Work request:
Among the entries below, which lines include the string "categories"? Show each one.
***** Records supplied *****
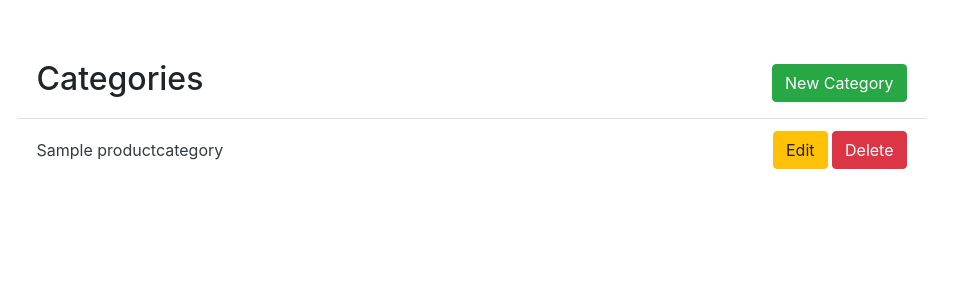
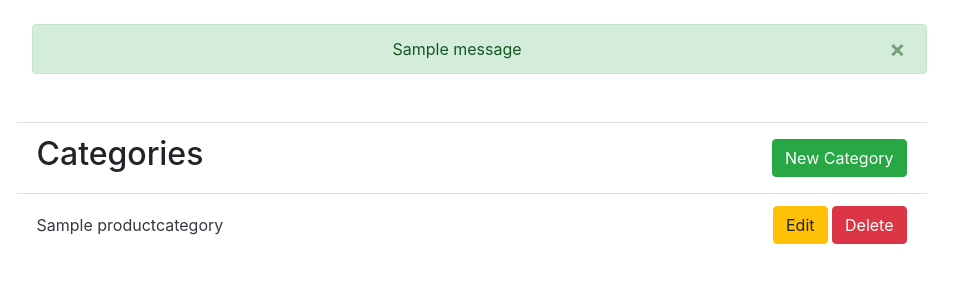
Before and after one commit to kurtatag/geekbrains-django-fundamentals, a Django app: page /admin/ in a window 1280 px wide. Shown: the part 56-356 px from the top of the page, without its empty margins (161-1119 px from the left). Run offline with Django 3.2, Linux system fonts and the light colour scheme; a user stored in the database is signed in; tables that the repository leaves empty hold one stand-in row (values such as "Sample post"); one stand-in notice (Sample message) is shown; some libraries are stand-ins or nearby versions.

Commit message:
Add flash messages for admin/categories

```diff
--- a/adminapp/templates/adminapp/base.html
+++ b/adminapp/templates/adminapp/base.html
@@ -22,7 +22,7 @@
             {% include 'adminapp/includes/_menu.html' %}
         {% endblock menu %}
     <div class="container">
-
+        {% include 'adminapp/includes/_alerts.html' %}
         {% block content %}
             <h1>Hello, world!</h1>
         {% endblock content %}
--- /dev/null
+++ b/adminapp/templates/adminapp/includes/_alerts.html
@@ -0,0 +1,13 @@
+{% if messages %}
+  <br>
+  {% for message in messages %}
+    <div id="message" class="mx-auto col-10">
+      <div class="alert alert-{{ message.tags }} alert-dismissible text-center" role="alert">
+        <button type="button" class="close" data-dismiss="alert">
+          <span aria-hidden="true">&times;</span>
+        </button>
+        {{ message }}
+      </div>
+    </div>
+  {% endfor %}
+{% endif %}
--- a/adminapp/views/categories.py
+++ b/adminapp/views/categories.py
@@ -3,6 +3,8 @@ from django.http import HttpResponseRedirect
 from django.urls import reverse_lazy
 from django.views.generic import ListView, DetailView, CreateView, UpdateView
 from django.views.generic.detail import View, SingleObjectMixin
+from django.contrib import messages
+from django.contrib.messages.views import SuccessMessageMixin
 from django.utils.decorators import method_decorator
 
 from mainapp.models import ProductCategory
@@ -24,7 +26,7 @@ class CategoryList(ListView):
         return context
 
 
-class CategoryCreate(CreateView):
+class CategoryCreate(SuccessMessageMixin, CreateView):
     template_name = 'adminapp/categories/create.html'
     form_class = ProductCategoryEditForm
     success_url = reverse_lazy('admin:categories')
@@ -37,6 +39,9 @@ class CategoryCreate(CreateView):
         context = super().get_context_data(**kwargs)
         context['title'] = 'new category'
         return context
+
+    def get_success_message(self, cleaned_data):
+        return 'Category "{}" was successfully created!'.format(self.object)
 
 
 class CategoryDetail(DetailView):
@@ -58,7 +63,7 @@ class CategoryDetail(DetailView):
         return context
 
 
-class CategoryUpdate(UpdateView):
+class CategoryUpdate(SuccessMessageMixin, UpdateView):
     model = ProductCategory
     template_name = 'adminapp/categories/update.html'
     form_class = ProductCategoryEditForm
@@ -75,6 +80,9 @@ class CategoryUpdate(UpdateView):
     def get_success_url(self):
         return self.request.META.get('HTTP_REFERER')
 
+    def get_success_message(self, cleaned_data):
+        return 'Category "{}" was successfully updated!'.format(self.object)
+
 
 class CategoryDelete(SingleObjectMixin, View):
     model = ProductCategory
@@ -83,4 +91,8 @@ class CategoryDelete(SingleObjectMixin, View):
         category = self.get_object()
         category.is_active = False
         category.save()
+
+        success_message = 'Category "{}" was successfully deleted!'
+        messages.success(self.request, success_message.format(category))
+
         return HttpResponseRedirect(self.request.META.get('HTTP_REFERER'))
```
*****
***** Records supplied *****
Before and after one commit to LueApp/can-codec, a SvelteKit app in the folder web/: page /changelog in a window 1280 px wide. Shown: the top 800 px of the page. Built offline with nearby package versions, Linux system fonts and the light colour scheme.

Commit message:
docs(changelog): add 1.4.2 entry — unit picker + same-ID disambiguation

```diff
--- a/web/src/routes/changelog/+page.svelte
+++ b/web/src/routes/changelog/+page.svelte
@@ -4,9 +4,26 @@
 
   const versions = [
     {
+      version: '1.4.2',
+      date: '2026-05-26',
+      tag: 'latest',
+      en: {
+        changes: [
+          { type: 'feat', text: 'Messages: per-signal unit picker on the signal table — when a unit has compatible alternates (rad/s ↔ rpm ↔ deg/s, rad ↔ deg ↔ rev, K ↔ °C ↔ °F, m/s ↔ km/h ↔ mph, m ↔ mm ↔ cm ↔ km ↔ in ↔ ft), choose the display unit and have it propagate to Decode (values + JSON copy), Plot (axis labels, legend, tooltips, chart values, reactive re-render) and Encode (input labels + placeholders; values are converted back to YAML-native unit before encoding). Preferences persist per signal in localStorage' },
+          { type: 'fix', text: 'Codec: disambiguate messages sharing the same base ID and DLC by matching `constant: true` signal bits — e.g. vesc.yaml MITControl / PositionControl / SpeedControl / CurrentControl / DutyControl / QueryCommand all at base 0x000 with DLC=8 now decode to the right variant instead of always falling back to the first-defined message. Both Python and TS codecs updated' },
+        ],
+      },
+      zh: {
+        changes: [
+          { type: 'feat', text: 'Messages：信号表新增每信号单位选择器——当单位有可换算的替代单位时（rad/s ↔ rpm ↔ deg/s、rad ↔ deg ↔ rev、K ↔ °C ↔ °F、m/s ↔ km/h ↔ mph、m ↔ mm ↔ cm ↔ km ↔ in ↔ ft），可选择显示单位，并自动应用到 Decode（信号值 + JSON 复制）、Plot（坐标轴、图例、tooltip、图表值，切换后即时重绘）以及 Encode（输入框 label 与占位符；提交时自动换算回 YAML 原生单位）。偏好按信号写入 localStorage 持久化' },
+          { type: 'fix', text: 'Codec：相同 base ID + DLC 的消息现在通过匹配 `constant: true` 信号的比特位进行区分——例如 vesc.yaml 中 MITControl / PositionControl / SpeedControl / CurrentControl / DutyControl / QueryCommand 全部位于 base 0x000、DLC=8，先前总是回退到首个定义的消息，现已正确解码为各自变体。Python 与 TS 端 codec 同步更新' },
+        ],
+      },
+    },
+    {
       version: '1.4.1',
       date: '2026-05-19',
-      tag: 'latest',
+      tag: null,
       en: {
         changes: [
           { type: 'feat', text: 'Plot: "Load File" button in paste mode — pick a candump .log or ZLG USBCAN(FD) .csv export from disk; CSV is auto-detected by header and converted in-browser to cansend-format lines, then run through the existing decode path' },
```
*****
Response box:
Add flash messages for admin/categories
--- a/adminapp/views/categories.py
+++ b/adminapp/views/categories.py
     template_name = 'adminapp/categories/create.html'
     success_url = reverse_lazy('admin:categories')
     template_name = 'adminapp/categories/update.html'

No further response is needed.